A regular Source column, Undercurrents explores issues, ideas and events developing beneath the surface in the Virgin Islands community.
The death of Supreme Court Justice Antonin Scalia two weeks ago turned national attention on the presidential appointment of federal judges and the potential for political factors to stalemate the process.
That’s nothing new to Virgin Islanders.
Judge Curtis Gomez’s appointment to the federal District Court in the territory expired more than a year ago, and while insiders say there have been some names floated as his possible replacement, it’s looking more and more like President Barak Obama will leave the appointment to his own successor.
Meanwhile, as provided for in the law, in order to keep the court functioning as normal, Gomez continues to serve.
In deciding on an appointment to a federal bench, the White House seeks input from a vast array of individuals and organizations, both within and outside the given jurisdiction.
One of those groups is the American Association for Justice and, in this instance, another is the Virgin Islands Trial Lawyers Association. St. Croix attorney Lee Rohn is a member of the former and president of the latter.
“We have commented on people being suggested and we have recommended people,” Rohn said, indicating that there has been at least some movement on the issue. Names of people under consideration are strictly confidential.
Rohn said she has been working behind the scenes to try to get the president to make an appointment, but given the way Congress has refused to consider many of his previous nominations, he may not want to take on another fight before the presidential election in November, even one involving such a small jurisdiction as the Virgin Islands.
“I wouldn’t be optimistic,” Rohn said, “but it doesn’t keep us from trying.”
Former VI Delegate Donna Christensen concurred.
“I really don’t see anything happening this year,” she said, citing the same political impasse as Rohn.

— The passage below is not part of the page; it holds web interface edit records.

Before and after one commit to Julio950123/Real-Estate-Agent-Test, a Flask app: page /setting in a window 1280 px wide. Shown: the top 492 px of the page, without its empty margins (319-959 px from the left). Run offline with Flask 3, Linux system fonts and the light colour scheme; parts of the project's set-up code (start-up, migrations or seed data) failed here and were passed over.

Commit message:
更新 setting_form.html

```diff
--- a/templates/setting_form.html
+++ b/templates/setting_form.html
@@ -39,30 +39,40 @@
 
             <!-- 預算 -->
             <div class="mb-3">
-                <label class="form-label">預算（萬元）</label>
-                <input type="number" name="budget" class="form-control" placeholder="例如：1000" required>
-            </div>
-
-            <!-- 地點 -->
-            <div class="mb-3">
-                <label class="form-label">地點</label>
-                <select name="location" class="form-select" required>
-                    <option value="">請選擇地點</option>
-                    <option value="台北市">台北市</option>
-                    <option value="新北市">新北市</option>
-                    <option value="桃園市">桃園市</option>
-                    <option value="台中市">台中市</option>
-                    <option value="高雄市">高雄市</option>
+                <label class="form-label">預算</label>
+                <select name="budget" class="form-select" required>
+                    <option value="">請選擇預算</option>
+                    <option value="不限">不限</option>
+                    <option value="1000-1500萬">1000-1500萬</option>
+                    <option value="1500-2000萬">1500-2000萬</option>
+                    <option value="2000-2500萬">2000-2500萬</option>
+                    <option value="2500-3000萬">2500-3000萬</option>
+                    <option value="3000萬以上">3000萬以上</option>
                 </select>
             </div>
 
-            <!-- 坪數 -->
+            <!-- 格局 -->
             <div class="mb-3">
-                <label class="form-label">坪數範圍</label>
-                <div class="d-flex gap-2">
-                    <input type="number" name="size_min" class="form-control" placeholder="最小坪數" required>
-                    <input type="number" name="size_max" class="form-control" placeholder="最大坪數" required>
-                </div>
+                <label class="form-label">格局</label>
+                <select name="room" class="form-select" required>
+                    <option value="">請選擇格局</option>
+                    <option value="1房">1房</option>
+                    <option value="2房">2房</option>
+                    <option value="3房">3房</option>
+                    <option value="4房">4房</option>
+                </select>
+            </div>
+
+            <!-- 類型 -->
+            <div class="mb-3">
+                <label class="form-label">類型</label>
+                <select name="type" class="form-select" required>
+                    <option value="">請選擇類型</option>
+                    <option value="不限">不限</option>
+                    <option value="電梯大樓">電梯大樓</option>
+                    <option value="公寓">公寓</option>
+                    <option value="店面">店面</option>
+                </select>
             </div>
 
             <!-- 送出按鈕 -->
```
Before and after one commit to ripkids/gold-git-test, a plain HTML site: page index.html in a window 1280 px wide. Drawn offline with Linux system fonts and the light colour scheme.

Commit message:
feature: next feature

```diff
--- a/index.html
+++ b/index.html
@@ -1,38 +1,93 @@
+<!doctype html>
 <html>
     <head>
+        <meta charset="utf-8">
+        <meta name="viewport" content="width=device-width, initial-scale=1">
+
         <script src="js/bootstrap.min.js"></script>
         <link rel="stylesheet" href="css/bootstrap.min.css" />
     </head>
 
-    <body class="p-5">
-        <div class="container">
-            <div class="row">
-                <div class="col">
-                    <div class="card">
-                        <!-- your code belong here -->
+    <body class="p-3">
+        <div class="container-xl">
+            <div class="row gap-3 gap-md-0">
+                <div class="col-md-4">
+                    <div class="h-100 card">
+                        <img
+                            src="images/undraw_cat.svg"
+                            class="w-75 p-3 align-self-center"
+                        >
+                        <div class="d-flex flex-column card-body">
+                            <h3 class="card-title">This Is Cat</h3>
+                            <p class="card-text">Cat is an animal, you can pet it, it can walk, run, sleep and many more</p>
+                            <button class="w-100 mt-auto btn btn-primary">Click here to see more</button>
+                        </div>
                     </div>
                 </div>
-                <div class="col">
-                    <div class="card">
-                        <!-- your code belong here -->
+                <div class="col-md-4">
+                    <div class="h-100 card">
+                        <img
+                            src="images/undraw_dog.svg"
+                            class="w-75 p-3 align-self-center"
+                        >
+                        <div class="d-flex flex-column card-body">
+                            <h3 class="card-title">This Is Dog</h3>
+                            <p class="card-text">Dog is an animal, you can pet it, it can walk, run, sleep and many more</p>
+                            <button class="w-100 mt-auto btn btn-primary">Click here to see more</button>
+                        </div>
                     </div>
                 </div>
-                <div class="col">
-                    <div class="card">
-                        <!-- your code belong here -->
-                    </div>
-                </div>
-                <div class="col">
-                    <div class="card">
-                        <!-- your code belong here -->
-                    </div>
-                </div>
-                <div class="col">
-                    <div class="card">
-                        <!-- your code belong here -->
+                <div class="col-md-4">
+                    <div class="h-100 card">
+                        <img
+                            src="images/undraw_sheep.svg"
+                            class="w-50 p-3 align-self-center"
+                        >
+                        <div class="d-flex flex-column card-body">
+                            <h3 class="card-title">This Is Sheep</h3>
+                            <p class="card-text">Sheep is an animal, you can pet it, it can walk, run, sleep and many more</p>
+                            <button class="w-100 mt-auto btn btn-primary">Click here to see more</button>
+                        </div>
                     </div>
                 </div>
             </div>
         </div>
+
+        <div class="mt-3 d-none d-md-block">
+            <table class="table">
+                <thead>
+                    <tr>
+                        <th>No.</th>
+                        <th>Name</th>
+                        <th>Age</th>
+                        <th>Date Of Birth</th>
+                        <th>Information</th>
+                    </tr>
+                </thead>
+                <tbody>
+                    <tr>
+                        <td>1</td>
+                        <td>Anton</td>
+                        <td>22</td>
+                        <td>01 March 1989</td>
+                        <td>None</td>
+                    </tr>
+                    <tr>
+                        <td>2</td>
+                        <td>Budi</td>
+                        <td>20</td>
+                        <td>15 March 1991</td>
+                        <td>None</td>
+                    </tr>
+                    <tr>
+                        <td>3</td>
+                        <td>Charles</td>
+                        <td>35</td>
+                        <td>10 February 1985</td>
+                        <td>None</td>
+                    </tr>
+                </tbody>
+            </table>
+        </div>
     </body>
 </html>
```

Christensen said she tried to get action on the appointment before it even became an issue. Over the years, she has had input on several federal appointments, both to the U.S. Attorney’s Office and to District Court.
“I always thought it was important to find a local person” to fill those positions, she added.
“I did support his (Gomez’s) reappointment … I did communicate on his behalf with the White House,” she said. That was before his term ended and before she vacated her seat to run, unsuccessfully, for governor.
About the time Gomez’s term actually expired, the White House signaled that he would not be reappointed, Rohn said, adding that her efforts to push for a new appointment began then.
Virgin Islands District Court judges serve a 10-year term. Gomez came to the bench Jan. 3, 2005, meaning his term ended at the start of 2015.
Attorney Russell Pate, president of the V.I. Bar Association, filed a complaint last year, arguing that Gomez had to stop hearing cases since his term had expired.
“The functioning of the courts is very important,” Pate said in an interview last week. Any delay in filling vacancies is detrimental. “It’s just at the expense of the general public.” Quoting the old adage, he added “Justice delayed is justice denied.”
The complaint may have been intended to provoke action by the White House, but it appears to have failed. One attorney described it as “frivolous” since the law provides for a judge to continue to serve until replaced.
There also is precedent for such service. Judge Thomas K. Moore ‘s term ended in June 2002, and he was not replaced until Gomez put on his judicial robes in January 2005.
Pate said the complaint was issue-driven and not meant as a personal criticism.
“Judge Gomez is an exceedingly qualified jurist,” Pate said. “We hope we get another” like him. “It’s unfair to have a jurist who’s sitting in limbo.”
Gomez did not respond to requests for comment.
Pate said the Bar Association has not been asked to recommend anyone, nor has it been asked to assess any person who is under consideration for appointment.
He, Rohn and Christensen all described the appointment process as highly political.
The three top local officials central to the vetting process all avoided comment.
Gov. Kenneth Mapp responded to inquires via an email from Government House spokesman Sam Topp, saying he considers the appointment “solely the purview of the president of the United States.” Asked if that means the governor has not offered recommendations or comments on potential nominees, Topp replied there was “nothing to add” to the initial response.
A spokesman for Delegate Stacey Plaskett first said she would call with comments and then that she would issue a statement, but five days later she had done neither, despite repeated requests.
District Court Chief Judge Wilma Lewis did not respond to inquiries left with her law clerks on two separate occasions.
The situation highlights a difference in the justice system in many territories and that in the 50 states. Federal judges in the states are appointed for life and so don’t have to stand for reappointment . They serve until they retire, although they can be removed for cause. Judges in most territories serve 10-year terms.
Pate said Puerto Rico was successful in getting a change from limited to lifetime appointments, but “we’re still stuck at 10 years.”
At the time Gomez was formally elevated to the bench in 2005, Christensen announced she was introducing a bill to give V.I. District Court judges lifetime tenure, but the move failed to get enough support.
Asked her stance on tenure, Rohn said, “That’s not something I’m working on. We’re having a hard enough time getting an appointment.”
District judges earn $203,100 annually as of 2016, according to the website of the United States Courts.
(Bernetia Akin can be reached by email at email@example.com)